Sadly a lot of Pagan community is still much like the Protestant preacher model. Communities form around a charismatic leader, teacher, or healer. That is how I got here. I fully admit it, though I didn’t know enough about it at the time when the process began. I went from a word-of-mouth teacher working in people’s homes to working in bookstores, centers, festivals, and conventions. Then a group of past students wanted to build community and put the teachings into deeper practice. Some Witchcraft traditions, however, are based on a Catholic or Orthodox sense of apostolic succession. The sense of authority is passed down from founders to specific branches, such as High Priestess to coveners, usually closed to the public. To deny these things in relationship to other religions wouldn’t serve us, despite many of us naturally wishing to disassociate from anything to do with a church, but as we enter an Aquarian Age, these similarities can illustrate how we take those strands and look to new models. The Temple of Witchcraft is one such way, focusing upon a school and providing a wide variety of ministries for a Witchcraft priesthood to serve, learn, and experience outside of a coven context. The intention is to provide container, support, and continuity for the training of the magickal priesthood.

Unlike many other congregational religions, we in the Temple are more like the cunning folk of old, being service-based. There are specific costs for classes, events, or specific work beyond pastoral care. Some would critique that one cannot charge for mystical training, and I’ve struggled with that as well, though I was charged for my initial training and appreciate the clarity of the relationship and the clearly marked rights and requirements between both parties. There was a distinct sense of beginning, middle, and end to all agreements, and what options were next. In other models, what you “owe” is not always clearly spelled out. I was speaking to a friend in several initiatory groups who jokes that “you always pay, one way or another.” I think there is some truth to that. Sometimes we get mired in oaths of loyalty we feel obligated to follow, even when we believe our teacher to be wrong. And I think of all the amazing spiritual things that I have also paid for in terms of art, music, literature, and lessons to practice art, music, and writing myself. Were they any less meaningful than my magick? No. They are framed differently, but still deeply magickal and spiritual on my life path.

We offer pastoral care to students in the mystery school, and there is a supportive community body of members, students, initiates, and ministers to aid. You can volunteer and share in experiences, find some work study programs, apply for scholarships, or attend quite a few free events and partake in free resources. If you want specific expertise or private counsel, healing, or divination, you might book a session with a professional who can offer those services to you. Unlike a congregation where weekly tithing is often the order, you only pay for the professional services you receive.

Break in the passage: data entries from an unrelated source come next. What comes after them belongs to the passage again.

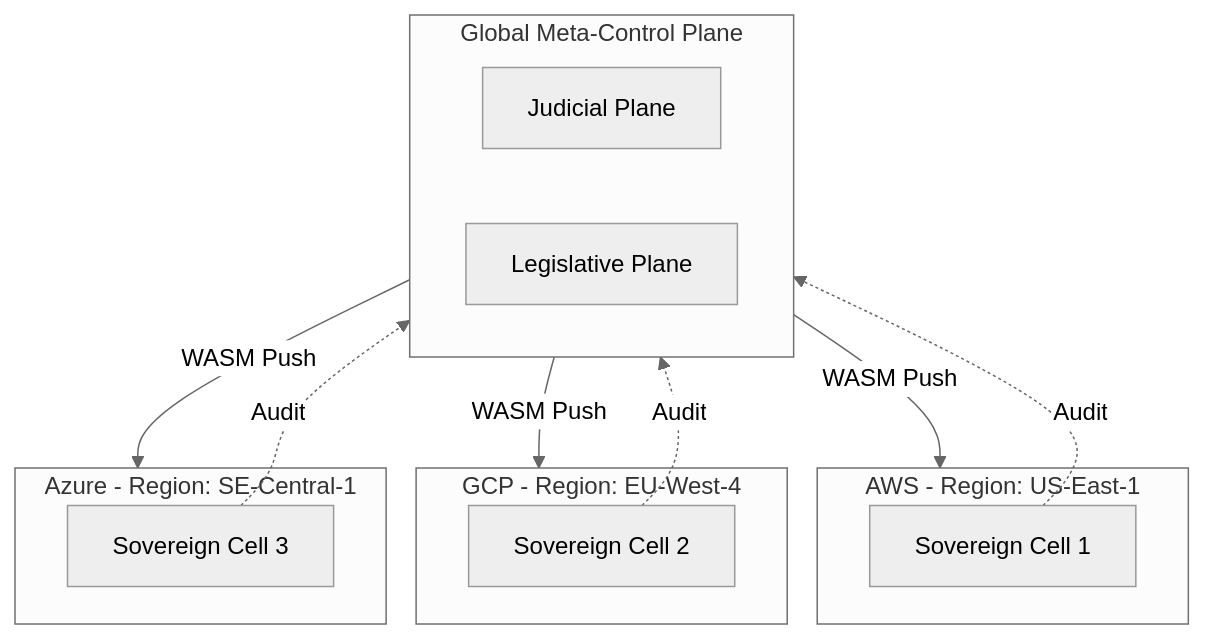
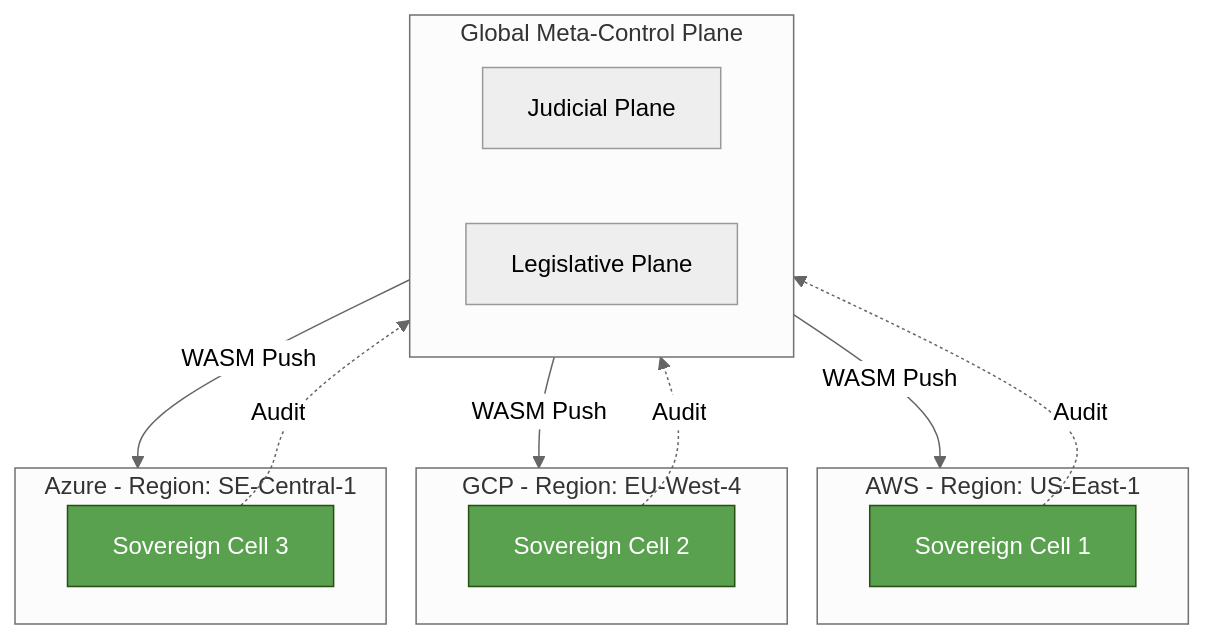
The tenth of 11 diagrams in src/app/[locale]/research/papers/aecp/AECP-FULL.md (gchaitanyabharath9/omnigcloud), drawn with Mermaid (neutral theme) before and after one commit. The commit also changed other lines of this file and 40 other files, not shown here.

````diff
--- a/src/app/[locale]/research/papers/aecp/AECP-FULL.md
+++ b/src/app/[locale]/research/papers/aecp/AECP-FULL.md
@@ -598,27 +668,32 @@
 ```mermaid
 graph TD
+    classDef Control fill:#4E79A7,stroke:#2C3E50,color:#fff;
+    classDef Data fill:#59A14F,stroke:#274E13,color:#fff;
+    classDef Policy fill:#9C6ADE,stroke:#4B0082,color:#fff;
+    classDef Obs fill:#F28E2B,stroke:#8B4513,color:#fff;
+    classDef Risk fill:#E15759,stroke:#7B241C,color:#fff;
+    classDef State fill:#76B7B2,stroke:#0E6251,color:#fff;
+    classDef Actor fill:#BAB0AC,stroke:#515A5A,color:#000;
     subgraph Global ["Global Meta-Control Plane"]
-        J[Judicial Plane]
-        L[Legislative Plane]
+    J["Judicial Plane"]
+    L["Legislative Plane"]
     end
-
     subgraph AWS ["AWS - Region: US-East-1"]
-        C1[Sovereign Cell 1]
+    C1["Sovereign Cell 1"]
     end
-
     subgraph GCP ["GCP - Region: EU-West-4"]
-        C2[Sovereign Cell 2]
+    C2["Sovereign Cell 2"]
     end
-
     subgraph Azure ["Azure - Region: SE-Central-1"]
-        C3[Sovereign Cell 3]
+    C3["Sovereign Cell 3"]
     end
-
     Global -->|WASM Push| AWS
     Global -->|WASM Push| GCP
     Global -->|WASM Push| Azure
-
     C1 -.->|Audit| Global
     C2 -.->|Audit| Global
     C3 -.->|Audit| Global
+    class C1 Data;
+    class C2 Data;
+    class C3 Data;
 ```
````
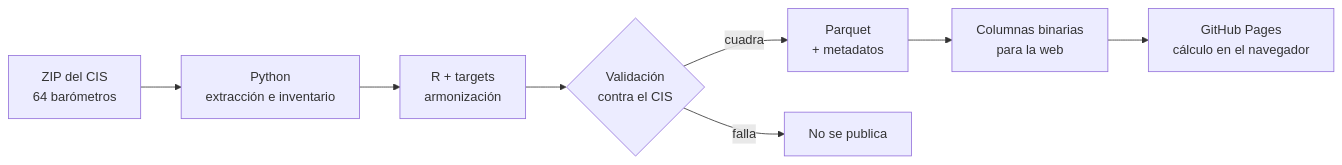
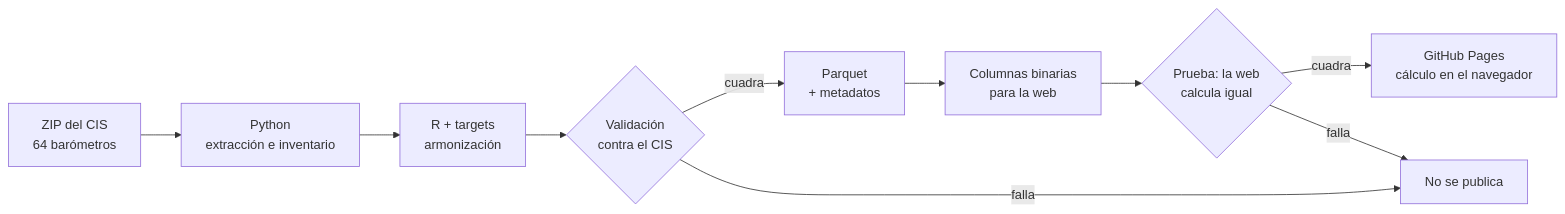
Before and after one commit to gastiaso/barometros: the diagram in README.md, drawn with Mermaid. The commit also changed other lines of this file and 6 other files, not shown here.

````diff
--- a/README.md
+++ b/README.md
@@ -56,10 +58,12 @@
 ```mermaid
 flowchart LR
   A["ZIP del CIS<br/>64 barómetros"] --> B["Python<br/>extracción e inventario"]
   B --> C["R + targets<br/>armonización"]
   C --> D{"Validación<br/>contra el CIS"}
   D -- cuadra --> E["Parquet<br/>+ metadatos"]
   D -- falla --> X["No se publica"]
   E --> F["Columnas binarias<br/>para la web"]
-  F --> G["GitHub Pages<br/>cálculo en el navegador"]
+  F --> T{"Prueba: la web<br/>calcula igual"}
+  T -- cuadra --> G["GitHub Pages<br/>cálculo en el navegador"]
+  T -- falla --> X
 ```
````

There are no yearly dues, and one does not lose membership from lack of attendance of events or classes. We have members of the tradition who show up to things sporadically as time allows, going back to the 1990s as their time of initiation. We have many wonderful community members whose initiatory path is elsewhere for a personal focus, but we enjoy our time together for kinship, community events, and magickal projects. And I’m sure we will keep that ethos, even when facing the projects of community center funding, just one of our multi-generational dreams for our community.

While church implies congregation—and perhaps in the eye of the government giving us nonprofit status, we have a congregation—as a Witch, I see us as a mystical order with many different options of participation, where everyone can come together in community, but is also free to come and go as they please in the pursuit of their own mystical attainment. It’s not a coven. It’s not a congregation. It’s a secret society with an open secret and public listings. It’s a magickal order that clearly marks where the entrance and exit is. And I don’t think I would have it any other way.

Temple of Witchcraft